Construction of the probe was very straightforward; the body was made of Delrin rod and the pins were made of straightened copper wire, sharpened to a point and spaced 1/8 inch apart. The external circuit was equally simple, with the current being provided by a 1.5 volt D cell, and the measurements being taken by two multimeters. With the probe set up, I first tested the pieces of conductive glass from the previous two articles, followed by a piece of commercial ZnO:Al glass that was known to have a sheet resistance of less than 10 ohms per square. The results can be seen below.
|Glass||Sheet Resistance (ohms/sq.)|
|ZnO:Al (Commercial) ||7.7|
Obviously, the conductive glass I have produced so far is not yet competitive with commercial products. The main purpose of this probe was to provide a useful metric by which to judge the performance of future glass. Standardizing my test methods (and later my production methods) will make it easier to optimize variables such as solution concentration, dopant concentration, and deposition time, since I will be able to accurately measure the resulting changes in performance. My goal is to eventually produce glass with a sheet resistance of less than 1,000 ohms per square, which seems well within the realm of possibility. That said, even if this goal is achieved, I will continue optimizing the glass until I have exhausted all potential sources of improvement.

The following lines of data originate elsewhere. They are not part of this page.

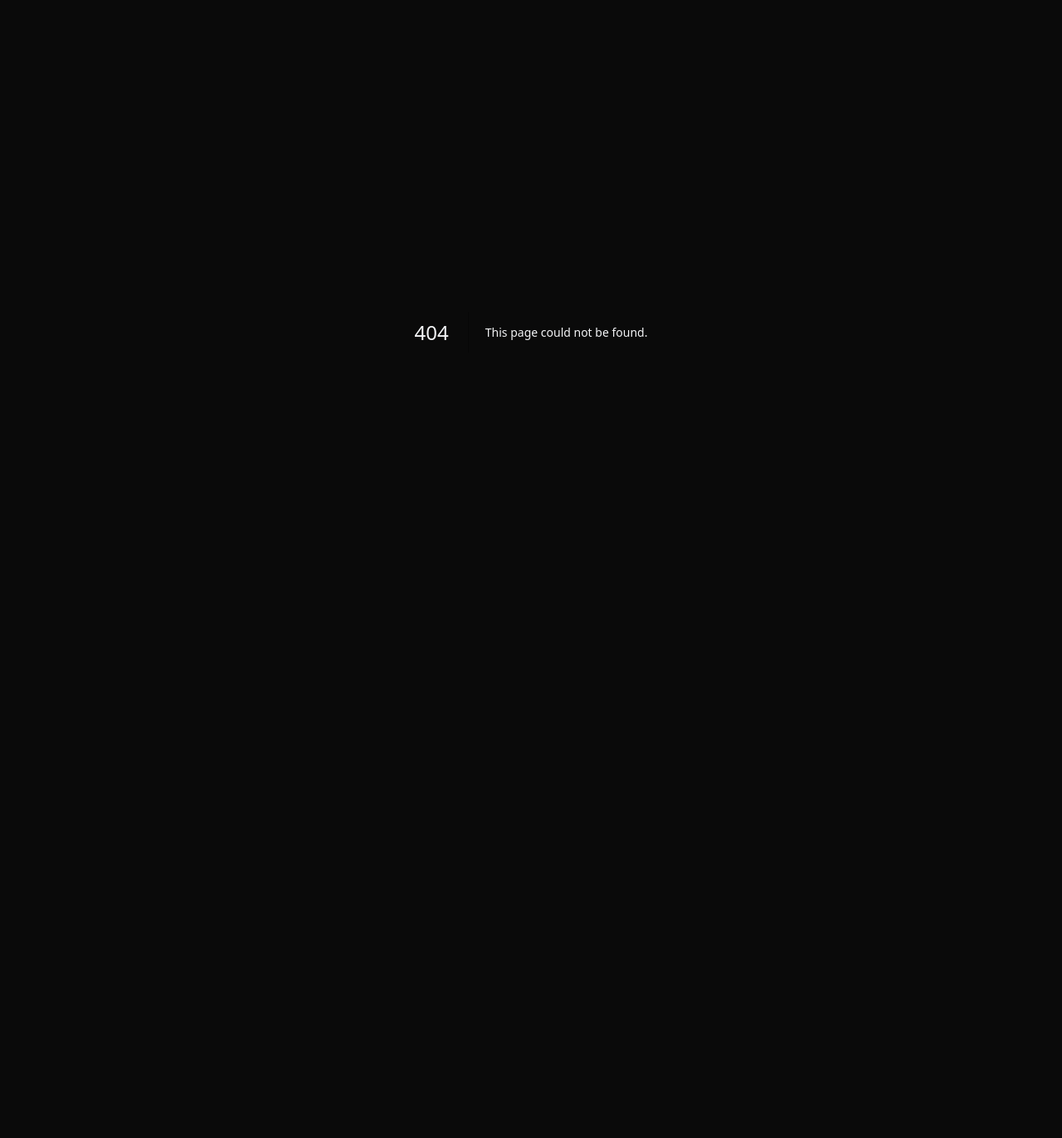
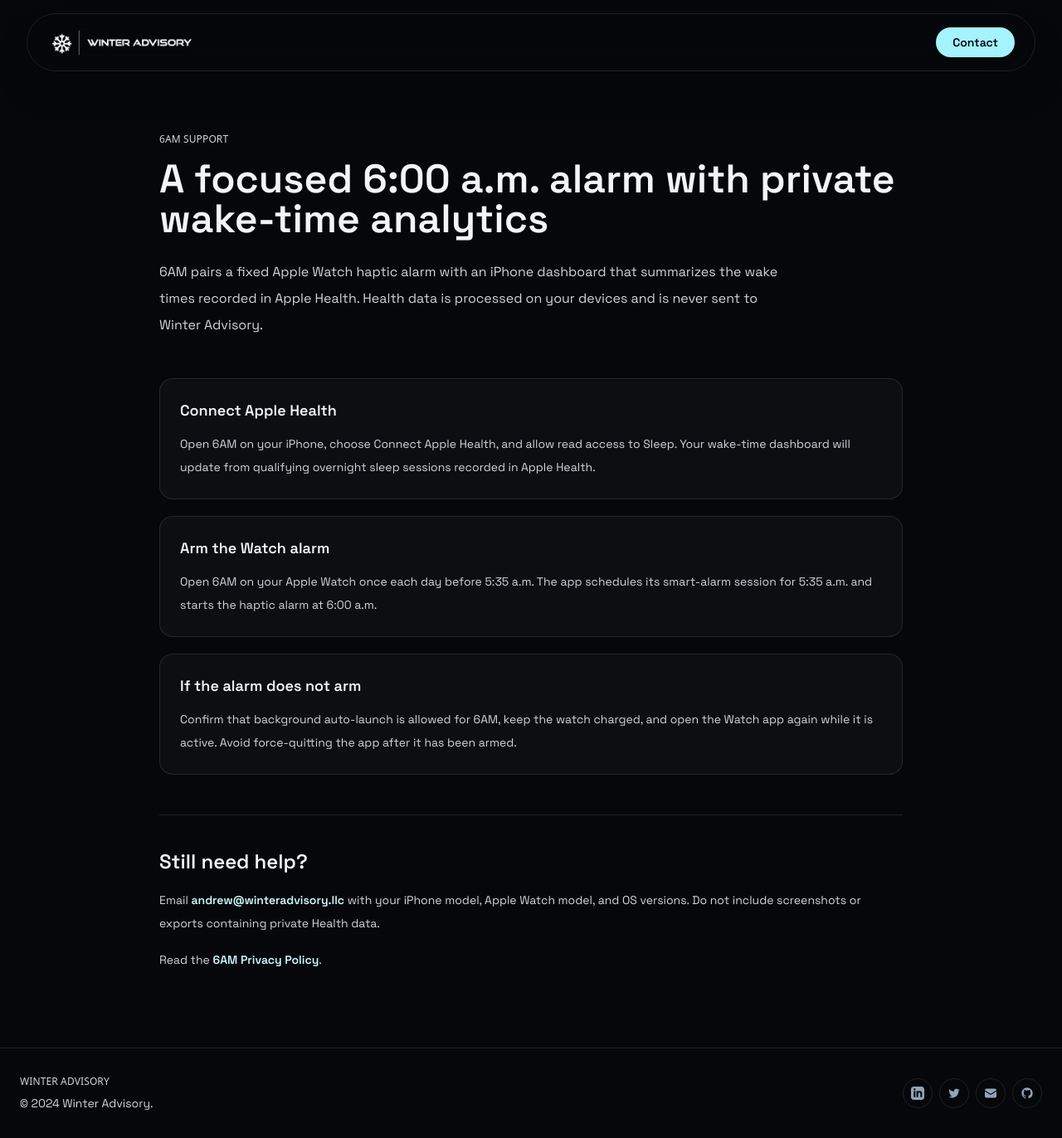
Before and after one commit to acwints/winter-advisory, a Next.js app: page /sixam in a window 1280 px wide. Before the commit this address had no page. Shown: the whole page at 83% size. Before the commit the page ends 800 px from the top, so only its background shows below. Built offline with nearby package versions, Linux system fonts and the light colour scheme; a web font is replaced by a local one.

Commit message:
Add SixAM support and privacy pages

```diff
--- a/src/app/sitemap.ts
+++ b/src/app/sitemap.ts
@@ -9,6 +9,14 @@
     url: 'https://winteradvisory.llc/contact',
     priority: 0.9,
   },
+  {
+    url: 'https://winteradvisory.llc/sixam',
+    priority: 0.7,
+  },
+  {
+    url: 'https://winteradvisory.llc/sixam/privacy',
+    priority: 0.5,
+  },
 ]
 
 export default function sitemap(): MetadataRoute.Sitemap {
--- /dev/null
+++ b/src/app/sixam/page.tsx
@@ -0,0 +1,101 @@
+import type { Metadata } from 'next'
+import Link from 'next/link'
+import { Footer } from '@/components/Footer'
+import { Header } from '@/components/Header'
+
+const url = 'https://winteradvisory.llc/sixam'
+
+export const metadata: Metadata = {
+  title: '6AM Support | Winter Advisory',
+  description:
+    'Setup help, troubleshooting, and privacy information for the 6AM iPhone and Apple Watch app.',
+  alternates: {
+    canonical: url,
+  },
+  openGraph: {
+    title: '6AM Support | Winter Advisory',
+    description:
+      'Setup help and troubleshooting for the private wake-time analytics and Apple Watch alarm app.',
+    url,
+    type: 'website',
+  },
+}
+
+const supportSections = [
+  {
+    title: 'Connect Apple Health',
+    body: 'Open 6AM on your iPhone, choose Connect Apple Health, and allow read access to Sleep. Your wake-time dashboard will update from qualifying overnight sleep sessions recorded in Apple Health.',
+  },
+  {
+    title: 'Arm the Watch alarm',
+    body: 'Open 6AM on your Apple Watch once each day before 5:35 a.m. The app schedules its smart-alarm session for 5:35 a.m. and starts the haptic alarm at 6:00 a.m.',
+  },
+  {
+    title: 'If the alarm does not arm',
+    body: 'Confirm that background auto-launch is allowed for 6AM, keep the watch charged, and open the Watch app again while it is active. Avoid force-quitting the app after it has been armed.',
+  },
+]
+
+export default function SixAMSupportPage() {
+  return (
+    <main className="min-h-screen overflow-hidden bg-[#05070a] text-slate-100">
+      <Header />
+
+      <section className="relative px-6 pb-20 pt-36 sm:pt-40 lg:px-8 lg:pb-24">
+        <div className="absolute inset-0 -z-10 bg-[radial-gradient(circle_at_72%_18%,rgba(103,232,249,0.1),transparent_38%),linear-gradient(135deg,#05070a_0%,#0d1b1e_52%,#111318_100%)]" />
+        <div className="mx-auto max-w-4xl">
+          <p className="font-microgramma text-xs uppercase text-cyan-200">
+            6AM Support
+          </p>
+          <h1 className="mt-4 text-4xl font-semibold text-white sm:text-5xl">
+            A focused 6:00 a.m. alarm with private wake-time analytics
+          </h1>
+          <p className="mt-6 max-w-3xl text-base leading-8 text-slate-300">
+            6AM pairs a fixed Apple Watch haptic alarm with an iPhone dashboard
+            that summarizes the wake times recorded in Apple Health. Health data
+            is processed on your devices and is never sent to Winter Advisory.
+          </p>
+
+          <div className="mt-12 grid gap-5">
+            {supportSections.map((section) => (
+              <section
+                key={section.title}
+                className="rounded-2xl border border-white/10 bg-white/[0.03] p-6"
+              >
+                <h2 className="text-lg font-semibold text-white">{section.title}</h2>
+                <p className="mt-3 text-sm leading-7 text-slate-400">{section.body}</p>
+              </section>
+            ))}
+          </div>
+
+          <section className="mt-12 border-t border-white/10 pt-10">
+            <h2 className="text-2xl font-semibold text-white">Still need help?</h2>
+            <p className="mt-4 text-sm leading-7 text-slate-400">
+              Email{' '}
+              <a
+                href="mailto:andrew@winteradvisory.llc"
+                className="font-semibold text-cyan-100 transition hover:text-white"
+              >
+                andrew@winteradvisory.llc
+              </a>{' '}
+              with your iPhone model, Apple Watch model, and OS versions. Do not
+              include screenshots or exports containing private Health data.
+            </p>
+            <p className="mt-5 text-sm text-slate-500">
+              Read the{' '}
+              <Link
+                href="/sixam/privacy"
+                className="font-semibold text-cyan-100 transition hover:text-white"
+              >
+                6AM Privacy Policy
+              </Link>
+              .
+            </p>
+          </section>
+        </div>
+      </section>
+
+      <Footer />
+    </main>
+  )
+}
--- /dev/null
+++ b/src/app/sixam/privacy/page.tsx
@@ -0,0 +1,103 @@
+import type { Metadata } from 'next'
+import Link from 'next/link'
+import { Footer } from '@/components/Footer'
+import { Header } from '@/components/Header'
+
+const url = 'https://winteradvisory.llc/sixam/privacy'
+
+export const metadata: Metadata = {
+  title: '6AM Privacy Policy | Winter Advisory',
+  description:
+    'How the 6AM iPhone and Apple Watch app handles Apple Health sleep data and alarm information.',
+  alternates: {
+    canonical: url,
+  },
+  openGraph: {
+    title: '6AM Privacy Policy | Winter Advisory',
+    description:
+      'How 6AM handles Apple Health sleep data and Apple Watch alarm information.',
+    url,
+    type: 'website',
+  },
+}
+
+const sections = [
+  {
+    title: 'Health data',
+    body: 'With your permission, 6AM reads Sleep Analysis data from Apple Health to calculate and display wake-time trends. This processing happens on your iPhone. 6AM does not write to or modify Apple Health data.',
+  },
+  {
+    title: 'Alarm information',
+    body: '6AM stores the next scheduled wake time locally on your Apple Watch so it can recover the alarm state. This information is not sent to Winter Advisory or any third party.',
+  },
+  {
+    title: 'Collection and sharing',
+    body: '6AM does not collect personal data, use third-party analytics, show advertising, track you across apps or websites, or send Health data to a server. Winter Advisory does not sell or share data from 6AM.',
+  },
+  {
+    title: 'Your control',
+    body: 'You can revoke 6AM’s access to Sleep data at any time in Apple Health settings. Removing the app deletes its locally stored app data in accordance with Apple’s platform behavior.',
+  },
+]
+
+export default function SixAMPrivacyPage() {
+  return (
+    <main className="min-h-screen overflow-hidden bg-[#05070a] text-slate-100">
+      <Header />
+
+      <section className="relative px-6 pb-20 pt-36 sm:pt-40 lg:px-8 lg:pb-24">
+        <div className="absolute inset-0 -z-10 bg-[radial-gradient(circle_at_72%_18%,rgba(103,232,249,0.1),transparent_38%),linear-gradient(135deg,#05070a_0%,#0d1b1e_52%,#111318_100%)]" />
+        <div className="mx-auto max-w-4xl">
+          <p className="font-microgramma text-xs uppercase text-cyan-200">
+            6AM Privacy
+          </p>
+          <h1 className="mt-4 text-4xl font-semibold text-white sm:text-5xl">
+            Privacy Policy
+          </h1>
+          <p className="mt-4 text-sm text-slate-500">Effective August 31, 2026</p>
+          <p className="mt-6 max-w-3xl text-base leading-8 text-slate-300">
+            6AM is designed so your sleep and wake information stays on your
+            devices. This policy explains the limited data access the app needs
+            to provide its features.
+          </p>
+
+          <div className="mt-12 space-y-10">
+            {sections.map((section) => (
+              <section key={section.title}>
+                <h2 className="text-xl font-semibold text-white">{section.title}</h2>
+                <p className="mt-3 text-sm leading-7 text-slate-400">{section.body}</p>
+              </section>
+            ))}
+
+            <section>
+              <h2 className="text-xl font-semibold text-white">Contact</h2>
+              <p className="mt-3 text-sm leading-7 text-slate-400">
+                Questions about this policy can be sent to{' '}
+                <a
+                  href="mailto:andrew@winteradvisory.llc"
+                  className="font-semibold text-cyan-100 transition hover:text-white"
+                >
+                  andrew@winteradvisory.llc
+                </a>
+                .
+              </p>
+            </section>
+          </div>
+
+          <p className="mt-12 border-t border-white/10 pt-8 text-sm text-slate-500">
+            Return to{' '}
+            <Link
+              href="/sixam"
+              className="font-semibold text-cyan-100 transition hover:text-white"
+            >
+              6AM Support
+            </Link>
+            .
+          </p>
+        </div>
+      </section>
+
+      <Footer />
+    </main>
+  )
+}
```
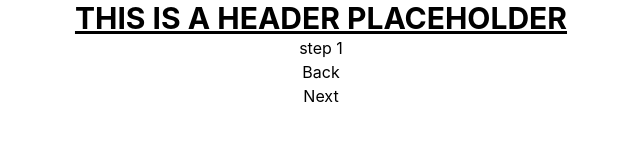
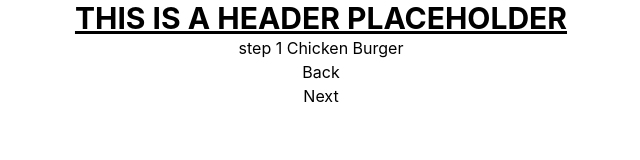
Before and after one commit to G123-jp/react_assignment, a React (Create React App) app: page / in a window 1280 px wide. Both pictures are taken after a click on the button "Next". Shown: the top 160 px of the page, without its empty margins (319-959 px from the left). Built offline with nearby package versions, Linux system fonts and the light colour scheme.

Commit message:
IMPLEMENTED:global interface file

```diff
--- a/src/components/main_form.tsx
+++ b/src/components/main_form.tsx
@@ -1,12 +1,22 @@
-import { useState } from "react";
+import { useEffect, useState } from "react";
+import dishes from "../data/dishes.json";
+import { SingleDish } from "../globals";
 import Step_1 from "./step_1";
 import Step_2 from "./step_2";
 import Step_3 from "./step_3";
 import Step_4 from "./step_4";
 import Step_5 from "./step_5";
 
+
+
 const MainFormPage: React.FC = () => {
+
     const [step, setStep] = useState<number>(0);
+    const [dishesData,setDishesData] = useState<SingleDish[] | []>([])
+
+    useEffect(() => {
+        setDishesData(dishes.dishes)
+    },[]);
 
     const nextButtonHandler = () => {
         if(step === 0){
@@ -22,17 +32,17 @@ const MainFormPage: React.FC = () => {
         }else if(step=== 5){
             setStep(0)
         }
-        console.log(step)
     };
 
     const backButtonHandler = () => {
         setStep(step - 1)
-        console.log(step)
+        console.log(dishesData)
     };
 
     const conditionalButtonStepper = (step:number) => {
+        console.log(dishesData)
         if(step === 1){
-            return <Step_1/>
+            return <Step_1 dishesData={dishesData} setDishesData={setDishesData}/>
         }else if(step ===2){
             return <Step_2/>
         }else if(step ===3){
@@ -42,7 +52,7 @@ const MainFormPage: React.FC = () => {
         }else if(step === 5){
             return <Step_5/>
         }else return
-    }
+    };
 
     return(
         <div>
@@ -55,11 +65,11 @@ const MainFormPage: React.FC = () => {
             <div className="button-row">
                 <div className="back-button">
                 {
-                    step > 0 && step<5 && <button onClick={() => setStep(step - 1)}>Back</button>
+                    step > 0 && step<5 && <button onClick={()=>{backButtonHandler()}}>Back</button>
                 }
                 </div>
                 <div className="next-button">
-                    <button onClick={()=>{nextButtonHandler()}} className="justify-content align-items">
+                    <button onClick={()=>{nextButtonHandler()}}>
                         Next
                     </button>
                 </div>
--- a/src/components/step_1.tsx
+++ b/src/components/step_1.tsx
@@ -1,7 +1,15 @@
+import { SingleDish } from "../globals";
 
-const Step_1: React.FC = () => {
+type Props = {
+    dishesData: SingleDish[],
+    setDishesData: any
+}
+
+const Step_1: React.FC<Props>= ({ dishesData,setDishesData }) => {
+
+
     return (
-        <div>step 1</div>
+        <div>step 1 {dishesData[0].name}</div>
     )
 };
 
--- /dev/null
+++ b/src/globals.d.ts
@@ -0,0 +1,11 @@
+export interface SingleMeal {
+    "dish": string,
+    "amount": number
+}
+
+export interface SingleDish {
+    "id": number,
+    "name": string,
+    "restaurant": string,
+    "availableMeals": string[]
+  };
```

While using this type of probe is the technically correct way to measure sheet resistance, a simpler method is to put two multimeter probes as close together as possible without touching, and read the resistance directly. I will be using this method from now on, as it requires no set-up and appears to be reliable and accurate.